Only maintain the data deemed business critical or legally required and ensure it reside on the appropriate tiered storage.
Ensure companies know the what, why, where, and the age of data so it can be appropriately categorized, protected, audited, and retained.
Companies need to fully understand all the costs involved in maintaining data across the enterprise. By identifying all these cost variables, a plan can be put in place to reduce or eliminate them.
Work with Legal and Audit teams to implement processes, templates, and dashboards to not only identify and document existing corporate, industry, and legislative policies around the handling, storing, and securing of data both domestically and internationally but ensure they are understood, mapped, and applied appropriately to all applications throughout the enterprise.

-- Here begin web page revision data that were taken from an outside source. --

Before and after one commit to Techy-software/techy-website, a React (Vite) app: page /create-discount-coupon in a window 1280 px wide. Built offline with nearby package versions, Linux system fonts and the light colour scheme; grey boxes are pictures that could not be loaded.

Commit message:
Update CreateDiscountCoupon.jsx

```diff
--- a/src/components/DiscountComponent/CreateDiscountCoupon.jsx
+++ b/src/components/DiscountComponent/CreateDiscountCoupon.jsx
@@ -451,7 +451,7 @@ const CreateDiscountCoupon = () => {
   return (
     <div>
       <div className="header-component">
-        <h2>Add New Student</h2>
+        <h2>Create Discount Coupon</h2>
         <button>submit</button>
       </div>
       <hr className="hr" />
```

Eliminate duplicate and redundant data by providing end users and applications with the most current versions of the data. This way, more time is spent on analyzing the data than looking for it. In addition, focus on providing data that is needed, not wanted, i.e., data subsetting vs. a full database copy. The goal here is for IT resources to redirect their focus on delivering value through managing data not infrastructure.
Record maintenance can be a very inefficient, manual process with no clear data ownership and little to no transparency. Changing regulations and increasing interactions with a complex value chain are forcing businesses to manage more data with more details, more accurately. Incorrect master data means high costs across the value chain, which impacts the bottom line. Manual processes must be converted to system guided processes with workflow approval.